GOAL OF THE EXERCISE:
The result should be an exact copy of the data, free of pictures.

[DATA EXTRACT]

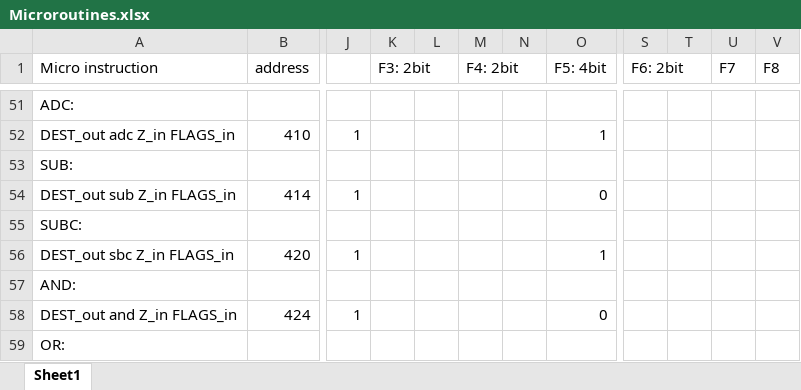
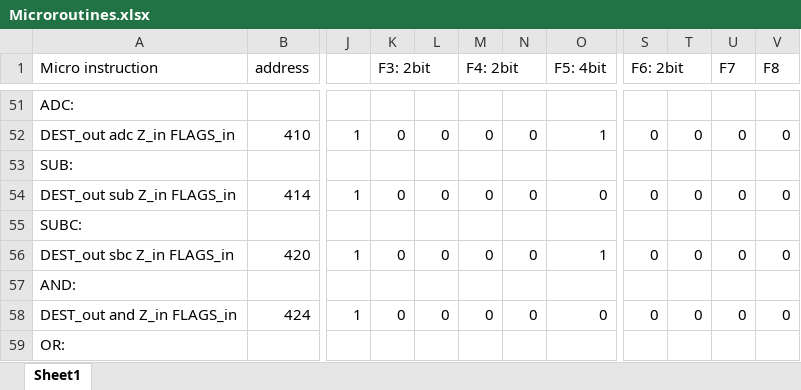
Before and after one commit to mhomran/PDP11, an Excel workbook: Microroutines.xlsx, sheet Sheet1, drawn as a sheet; only a part is shown, gaps mark what is left out; values as stored, in another font and other column widths than the file's, no cell formats; the diff covers the shown part only; the diff names each change by its address in the sheet, - before the commit and + after, or states it on an @@ line.

```diff
--- a/Microroutines.xlsx (sheet Sheet1)
+++ b/Microroutines.xlsx (sheet Sheet1)
-K52 (F3: 2bit): (empty)
+K52 (F3: 2bit): 0
-L52: (empty)
+L52: 0
-M52 (F4: 2bit): (empty)
+M52 (F4: 2bit): 0
-N52: (empty)
+N52: 0
-S52 (F6: 2bit): (empty)
+S52 (F6: 2bit): 0
-T52: (empty)
+T52: 0
-U52 (F7): (empty)
+U52 (F7): 0
-V52 (F8): (empty)
+V52 (F8): 0
-K54 (F3: 2bit): (empty)
+K54 (F3: 2bit): 0
-L54: (empty)
+L54: 0
-M54 (F4: 2bit): (empty)
+M54 (F4: 2bit): 0
-N54: (empty)
+N54: 0
-S54 (F6: 2bit): (empty)
+S54 (F6: 2bit): 0
-T54: (empty)
+T54: 0
-U54 (F7): (empty)
+U54 (F7): 0
-V54 (F8): (empty)
+V54 (F8): 0
-K56 (F3: 2bit): (empty)
+K56 (F3: 2bit): 0
-L56: (empty)
+L56: 0
-M56 (F4: 2bit): (empty)
+M56 (F4: 2bit): 0
-N56: (empty)
+N56: 0
-S56 (F6: 2bit): (empty)
+S56 (F6: 2bit): 0
-T56: (empty)
+T56: 0
-U56 (F7): (empty)
+U56 (F7): 0
-V56 (F8): (empty)
+V56 (F8): 0
-K58 (F3: 2bit): (empty)
+K58 (F3: 2bit): 0
-L58: (empty)
+L58: 0
-M58 (F4: 2bit): (empty)
+M58 (F4: 2bit): 0
-N58: (empty)
+N58: 0
-S58 (F6: 2bit): (empty)
+S58 (F6: 2bit): 0
-T58: (empty)
+T58: 0
-U58 (F7): (empty)
+U58 (F7): 0
-V58 (F8): (empty)
+V58 (F8): 0
```
Also changed, not shown: 2 added rows, 2 removed rows and 358 edited cells elsewhere in this sheet, cell formats, 1 other file.
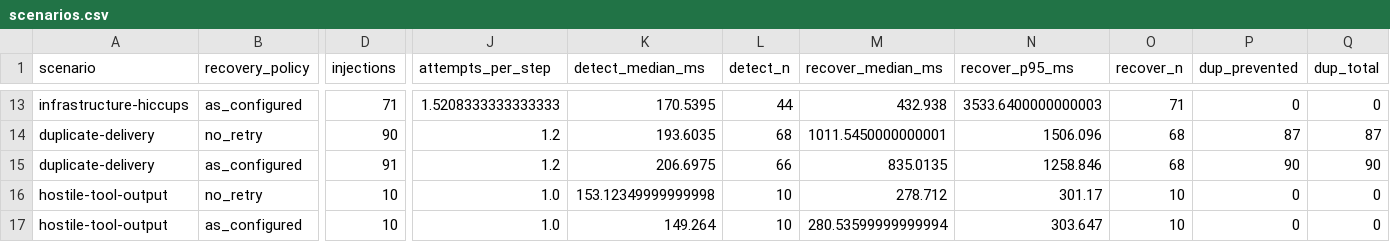
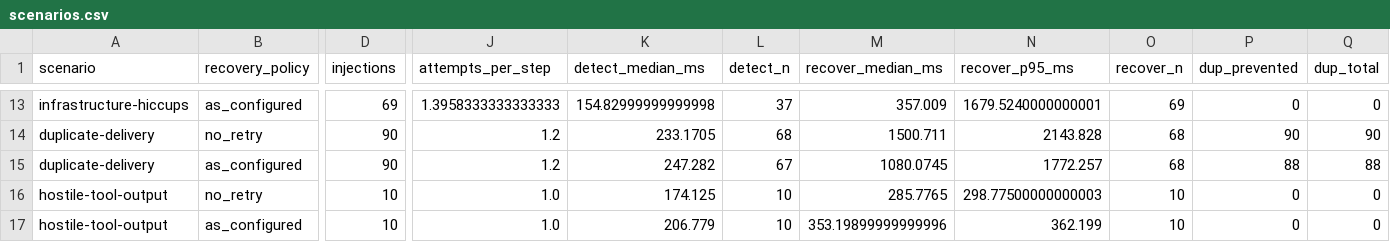
Before and after one commit to DMgaming00/AgentOS, a CSV file: benchmarks/results/chaos/scenarios.csv, drawn as a sheet; only a part is shown, gaps mark what is left out; the diff covers the shown part only; the diff names each change by its address in the sheet, - before the commit and + after, or states it on an @@ line.

```diff
--- a/benchmarks/results/chaos/scenarios.csv
+++ b/benchmarks/results/chaos/scenarios.csv
-D13 (injections): 71
+D13 (injections): 69
-J13 (attempts_per_step): 1.5208333333333333
+J13 (attempts_per_step): 1.3958333333333333
-K13 (detect_median_ms): 170.5395
+K13 (detect_median_ms): 154.82999999999998
-L13 (detect_n): 44
+L13 (detect_n): 37
-M13 (recover_median_ms): 432.938
+M13 (recover_median_ms): 357.009
-N13 (recover_p95_ms): 3533.6400000000003
+N13 (recover_p95_ms): 1679.5240000000001
-O13 (recover_n): 71
+O13 (recover_n): 69
-K14 (detect_median_ms): 193.6035
+K14 (detect_median_ms): 233.1705
-M14 (recover_median_ms): 1011.5450000000001
+M14 (recover_median_ms): 1500.711
-N14 (recover_p95_ms): 1506.096
+N14 (recover_p95_ms): 2143.828
-P14 (dup_prevented): 87
+P14 (dup_prevented): 90
-Q14 (dup_total): 87
+Q14 (dup_total): 90
-D15 (injections): 91
+D15 (injections): 90
-K15 (detect_median_ms): 206.6975
+K15 (detect_median_ms): 247.282
-L15 (detect_n): 66
+L15 (detect_n): 67
-M15 (recover_median_ms): 835.0135
+M15 (recover_median_ms): 1080.0745
-N15 (recover_p95_ms): 1258.846
+N15 (recover_p95_ms): 1772.257
-P15 (dup_prevented): 90
+P15 (dup_prevented): 88
-Q15 (dup_total): 90
+Q15 (dup_total): 88
-K16 (detect_median_ms): 153.12349999999998
+K16 (detect_median_ms): 174.125
-M16 (recover_median_ms): 278.712
+M16 (recover_median_ms): 285.7765
-N16 (recover_p95_ms): 301.17
+N16 (recover_p95_ms): 298.77500000000003
-K17 (detect_median_ms): 149.264
+K17 (detect_median_ms): 206.779
-M17 (recover_median_ms): 280.53599999999994
+M17 (recover_median_ms): 353.19899999999996
-N17 (recover_p95_ms): 303.647
+N17 (recover_p95_ms): 362.199
```
Also changed, not shown: 61 edited cells elsewhere in this file, benchmarks/results/chaos/retry_effect.csv, 31 other files.
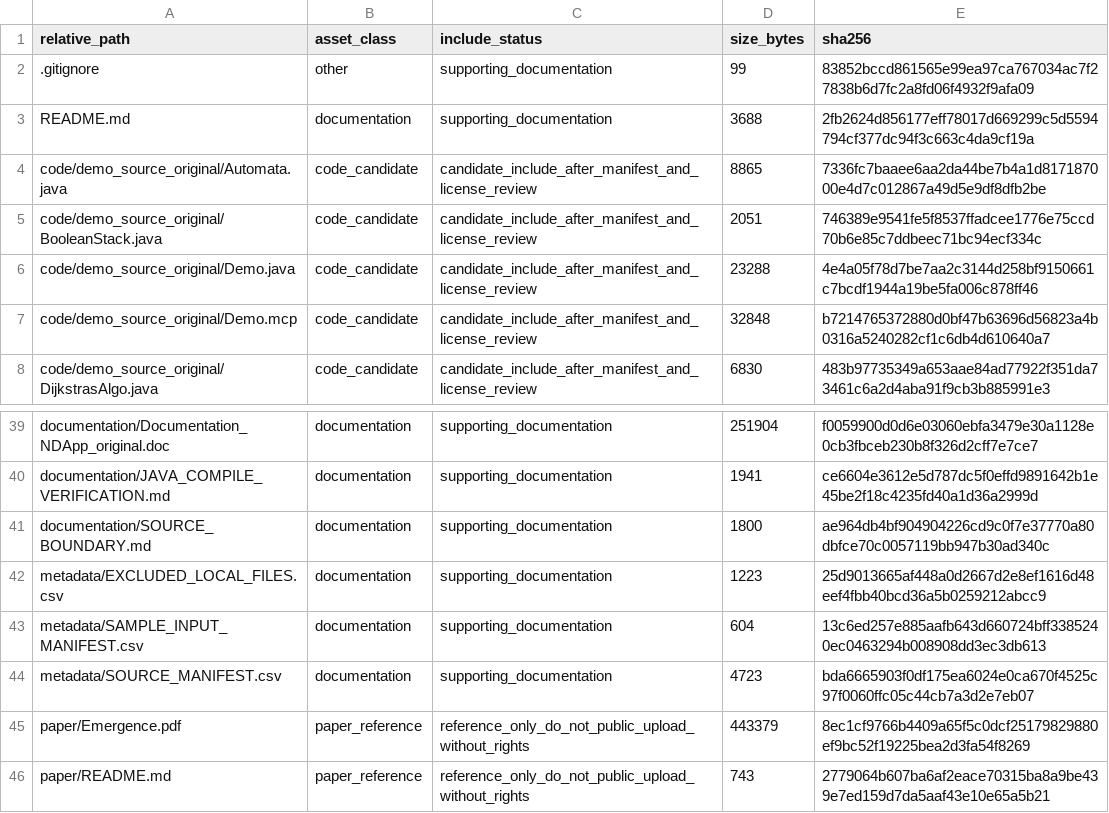
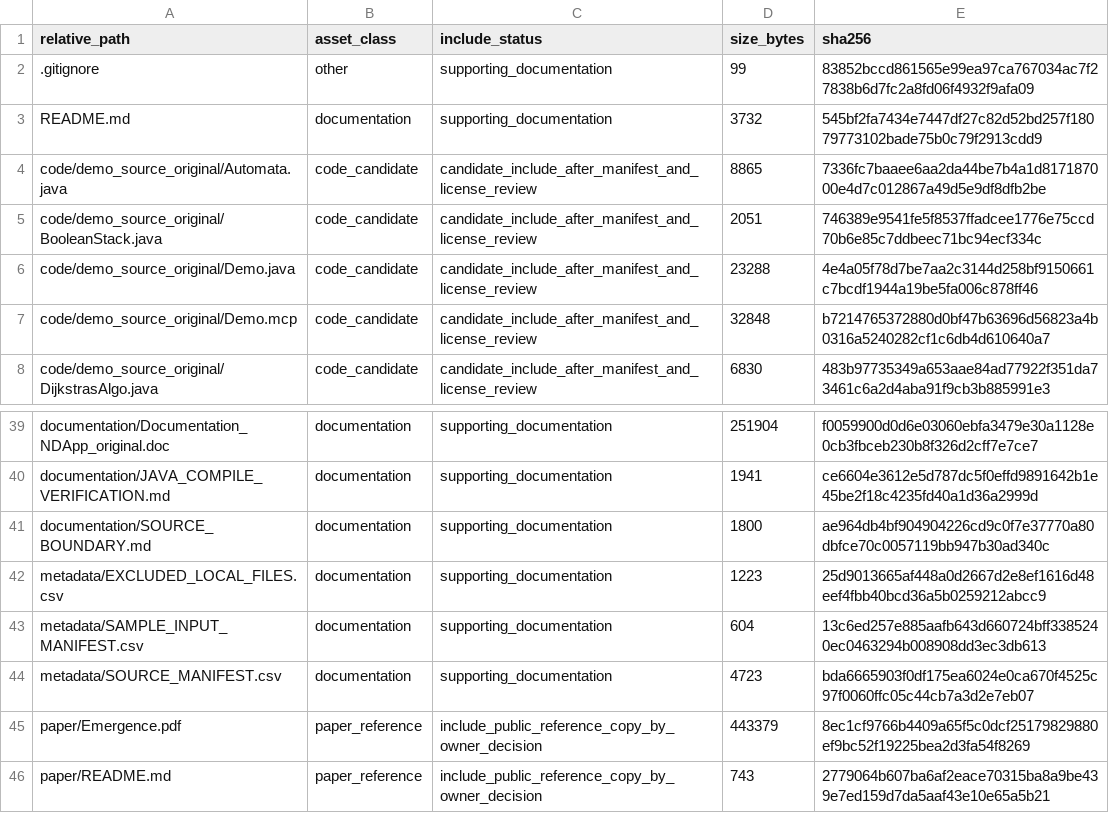
Before and after one commit to dlevinson/paper-2005-09-the-emergence-of-hierarchy-in-transportation-networks, a CSV file: PACKAGE_MANIFEST.csv, drawn as a sheet; only a part is shown, gaps mark what is left out.

Commit message:
Prepare public package snapshot

```diff
--- a/PACKAGE_MANIFEST.csv
+++ b/PACKAGE_MANIFEST.csv
@@ -2,3 +2,3 @@ relative_path,asset_class,include_status,size_bytes,sha256
 .gitignore,other,supporting_documentation,99,83852bccd861565e99ea97ca767034ac7f27838b6d7fc2a8fd06f4932f9afa09
-README.md,documentation,supporting_documentation,3688,2fb2624d856177eff78017d669299c5d5594794cf377dc94f3c663c4da9cf19a
+README.md,documentation,supporting_documentation,3732,545bf2fa7434e7447df27c82d52bd257f18079773102bade75b0c79f2913cdd9
 code/demo_source_original/Automata.java,code_candidate,candidate_include_after_manifest_and_license_review,8865,7336fc7baaee6aa2da44be7b4a1d817187000e4d7c012867a49d5e9df8dfb2be
@@ -44,3 +44,3 @@ metadata/SAMPLE_INPUT_MANIFEST.csv,documentation,supporting_documentation,604,13
 metadata/SOURCE_MANIFEST.csv,documentation,supporting_documentation,4723,bda6665903f0df175ea6024e0ca670f4525c97f0060ffc05c44cb7a3d2e7eb07
-paper/Emergence.pdf,paper_reference,reference_only_do_not_public_upload_without_rights,443379,8ec1cf9766b4409a65f5c0dcf25179829880ef9bc52f19225bea2d3fa54f8269
-paper/README.md,paper_reference,reference_only_do_not_public_upload_without_rights,743,2779064b607ba6af2eace70315ba8a9be439e7ed159d7da5aaf43e10e65a5b21
+paper/Emergence.pdf,paper_reference,include_public_reference_copy_by_owner_decision,443379,8ec1cf9766b4409a65f5c0dcf25179829880ef9bc52f19225bea2d3fa54f8269
+paper/README.md,paper_reference,include_public_reference_copy_by_owner_decision,743,2779064b607ba6af2eace70315ba8a9be439e7ed159d7da5aaf43e10e65a5b21
```
Also changed, not shown: 3 other files.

[/DATA EXTRACT]

ANSWER FOR THIS EXERCISE:
Before and after one commit to mhomran/PDP11, an Excel workbook: Microroutines.xlsx, sheet Sheet1, drawn as a sheet; only a part is shown, gaps mark what is left out; values as stored, in another font and other column widths than the file's, no cell formats; the diff covers the shown part only; the diff names each change by its address in the sheet, - before the commit and + after, or states it on an @@ line.

```diff
--- a/Microroutines.xlsx (sheet Sheet1)
+++ b/Microroutines.xlsx (sheet Sheet1)
-K52 (F3: 2bit): (empty)
+K52 (F3: 2bit): 0
-L52: (empty)
+L52: 0
-M52 (F4: 2bit): (empty)
+M52 (F4: 2bit): 0
-N52: (empty)
+N52: 0
-S52 (F6: 2bit): (empty)
+S52 (F6: 2bit): 0
-T52: (empty)
+T52: 0
-U52 (F7): (empty)
+U52 (F7): 0
-V52 (F8): (empty)
+V52 (F8): 0
-K54 (F3: 2bit): (empty)
+K54 (F3: 2bit): 0
-L54: (empty)
+L54: 0
-M54 (F4: 2bit): (empty)
+M54 (F4: 2bit): 0
-N54: (empty)
+N54: 0
-S54 (F6: 2bit): (empty)
+S54 (F6: 2bit): 0
-T54: (empty)
+T54: 0
-U54 (F7): (empty)
+U54 (F7): 0
-V54 (F8): (empty)
+V54 (F8): 0
-K56 (F3: 2bit): (empty)
+K56 (F3: 2bit): 0
-L56: (empty)
+L56: 0
-M56 (F4: 2bit): (empty)
+M56 (F4: 2bit): 0
-N56: (empty)
+N56: 0
-S56 (F6: 2bit): (empty)
+S56 (F6: 2bit): 0
-T56: (empty)
+T56: 0
-U56 (F7): (empty)
+U56 (F7): 0
-V56 (F8): (empty)
+V56 (F8): 0
-K58 (F3: 2bit): (empty)
+K58 (F3: 2bit): 0
-L58: (empty)
+L58: 0
-M58 (F4: 2bit): (empty)
+M58 (F4: 2bit): 0
-N58: (empty)
+N58: 0
-S58 (F6: 2bit): (empty)
+S58 (F6: 2bit): 0
-T58: (empty)
+T58: 0
-U58 (F7): (empty)
+U58 (F7): 0
-V58 (F8): (empty)
+V58 (F8): 0
```
Also changed, not shown: 2 added rows, 2 removed rows and 358 edited cells elsewhere in this sheet, cell formats, 1 other file.
Before and after one commit to DMgaming00/AgentOS, a CSV file: benchmarks/results/chaos/scenarios.csv, drawn as a sheet; only a part is shown, gaps mark what is left out; the diff covers the shown part only; the diff names each change by its address in the sheet, - before the commit and + after, or states it on an @@ line.

```diff
--- a/benchmarks/results/chaos/scenarios.csv
+++ b/benchmarks/results/chaos/scenarios.csv
-D13 (injections): 71
+D13 (injections): 69
-J13 (attempts_per_step): 1.5208333333333333
+J13 (attempts_per_step): 1.3958333333333333
-K13 (detect_median_ms): 170.5395
+K13 (detect_median_ms): 154.82999999999998
-L13 (detect_n): 44
+L13 (detect_n): 37
-M13 (recover_median_ms): 432.938
+M13 (recover_median_ms): 357.009
-N13 (recover_p95_ms): 3533.6400000000003
+N13 (recover_p95_ms): 1679.5240000000001
-O13 (recover_n): 71
+O13 (recover_n): 69
-K14 (detect_median_ms): 193.6035
+K14 (detect_median_ms): 233.1705
-M14 (recover_median_ms): 1011.5450000000001
+M14 (recover_median_ms): 1500.711
-N14 (recover_p95_ms): 1506.096
+N14 (recover_p95_ms): 2143.828
-P14 (dup_prevented): 87
+P14 (dup_prevented): 90
-Q14 (dup_total): 87
+Q14 (dup_total): 90
-D15 (injections): 91
+D15 (injections): 90
-K15 (detect_median_ms): 206.6975
+K15 (detect_median_ms): 247.282
-L15 (detect_n): 66
+L15 (detect_n): 67
-M15 (recover_median_ms): 835.0135
+M15 (recover_median_ms): 1080.0745
-N15 (recover_p95_ms): 1258.846
+N15 (recover_p95_ms): 1772.257
-P15 (dup_prevented): 90
+P15 (dup_prevented): 88
-Q15 (dup_total): 90
+Q15 (dup_total): 88
-K16 (detect_median_ms): 153.12349999999998
+K16 (detect_median_ms): 174.125
-M16 (recover_median_ms): 278.712
+M16 (recover_median_ms): 285.7765
-N16 (recover_p95_ms): 301.17
+N16 (recover_p95_ms): 298.77500000000003
-K17 (detect_median_ms): 149.264
+K17 (detect_median_ms): 206.779
-M17 (recover_median_ms): 280.53599999999994
+M17 (recover_median_ms): 353.19899999999996
-N17 (recover_p95_ms): 303.647
+N17 (recover_p95_ms): 362.199
```
Also changed, not shown: 61 edited cells elsewhere in this file, benchmarks/results/chaos/retry_effect.csv, 31 other files.
Before and after one commit to dlevinson/paper-2005-09-the-emergence-of-hierarchy-in-transportation-networks, a CSV file: PACKAGE_MANIFEST.csv, drawn as a sheet; only a part is shown, gaps mark what is left out.

Commit message:
Prepare public package snapshot

```diff
--- a/PACKAGE_MANIFEST.csv
+++ b/PACKAGE_MANIFEST.csv
@@ -2,3 +2,3 @@ relative_path,asset_class,include_status,size_bytes,sha256
 .gitignore,other,supporting_documentation,99,83852bccd861565e99ea97ca767034ac7f27838b6d7fc2a8fd06f4932f9afa09
-README.md,documentation,supporting_documentation,3688,2fb2624d856177eff78017d669299c5d5594794cf377dc94f3c663c4da9cf19a
+README.md,documentation,supporting_documentation,3732,545bf2fa7434e7447df27c82d52bd257f18079773102bade75b0c79f2913cdd9
 code/demo_source_original/Automata.java,code_candidate,candidate_include_after_manifest_and_license_review,8865,7336fc7baaee6aa2da44be7b4a1d817187000e4d7c012867a49d5e9df8dfb2be
@@ -44,3 +44,3 @@ metadata/SAMPLE_INPUT_MANIFEST.csv,documentation,supporting_documentation,604,13
 metadata/SOURCE_MANIFEST.csv,documentation,supporting_documentation,4723,bda6665903f0df175ea6024e0ca670f4525c97f0060ffc05c44cb7a3d2e7eb07
-paper/Emergence.pdf,paper_reference,reference_only_do_not_public_upload_without_rights,443379,8ec1cf9766b4409a65f5c0dcf25179829880ef9bc52f19225bea2d3fa54f8269
-paper/README.md,paper_reference,reference_only_do_not_public_upload_without_rights,743,2779064b607ba6af2eace70315ba8a9be439e7ed159d7da5aaf43e10e65a5b21
+paper/Emergence.pdf,paper_reference,include_public_reference_copy_by_owner_decision,443379,8ec1cf9766b4409a65f5c0dcf25179829880ef9bc52f19225bea2d3fa54f8269
+paper/README.md,paper_reference,include_public_reference_copy_by_owner_decision,743,2779064b607ba6af2eace70315ba8a9be439e7ed159d7da5aaf43e10e65a5b21
```
Also changed, not shown: 3 other files.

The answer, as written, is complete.